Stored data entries
------------------------------
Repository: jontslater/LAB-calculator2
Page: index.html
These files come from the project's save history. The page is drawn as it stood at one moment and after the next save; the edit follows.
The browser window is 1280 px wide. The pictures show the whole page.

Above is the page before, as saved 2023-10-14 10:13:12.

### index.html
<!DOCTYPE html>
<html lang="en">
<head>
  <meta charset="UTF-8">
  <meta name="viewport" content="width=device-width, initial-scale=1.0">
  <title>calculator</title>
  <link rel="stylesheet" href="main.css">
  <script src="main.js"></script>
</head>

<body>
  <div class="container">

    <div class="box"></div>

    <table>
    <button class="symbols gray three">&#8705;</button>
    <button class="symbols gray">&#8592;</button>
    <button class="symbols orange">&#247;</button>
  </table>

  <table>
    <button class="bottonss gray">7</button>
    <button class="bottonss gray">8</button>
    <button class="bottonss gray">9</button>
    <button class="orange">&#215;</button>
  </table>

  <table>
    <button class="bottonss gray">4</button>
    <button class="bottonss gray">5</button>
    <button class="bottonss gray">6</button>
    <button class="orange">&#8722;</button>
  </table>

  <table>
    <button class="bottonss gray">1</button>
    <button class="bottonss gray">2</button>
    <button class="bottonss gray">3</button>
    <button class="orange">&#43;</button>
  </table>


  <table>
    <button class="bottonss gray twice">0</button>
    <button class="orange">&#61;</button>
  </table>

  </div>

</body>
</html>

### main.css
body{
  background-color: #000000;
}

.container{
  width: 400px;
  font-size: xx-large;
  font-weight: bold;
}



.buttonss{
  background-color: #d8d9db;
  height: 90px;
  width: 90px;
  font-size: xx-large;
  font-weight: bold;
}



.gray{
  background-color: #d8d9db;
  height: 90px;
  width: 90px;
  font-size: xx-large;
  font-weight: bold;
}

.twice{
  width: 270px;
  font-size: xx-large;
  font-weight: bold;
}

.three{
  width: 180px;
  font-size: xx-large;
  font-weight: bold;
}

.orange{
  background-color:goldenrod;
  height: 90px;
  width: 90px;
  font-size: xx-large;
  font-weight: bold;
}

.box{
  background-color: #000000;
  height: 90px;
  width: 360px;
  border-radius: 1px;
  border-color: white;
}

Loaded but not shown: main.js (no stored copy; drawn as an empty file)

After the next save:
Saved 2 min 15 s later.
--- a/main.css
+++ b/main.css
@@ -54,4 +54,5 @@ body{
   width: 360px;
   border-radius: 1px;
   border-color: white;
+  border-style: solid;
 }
------------------------------
_What needs to be done:_ Once you find the string "width" in a line of the records, copy that line.

_Expected output:_
  <meta name="viewport" content="width=device-width, initial-scale=1.0">
  width: 400px;
  width: 90px;
  width: 90px;
  width: 270px;
  width: 180px;
  width: 90px;
  width: 360px;
   width: 360px;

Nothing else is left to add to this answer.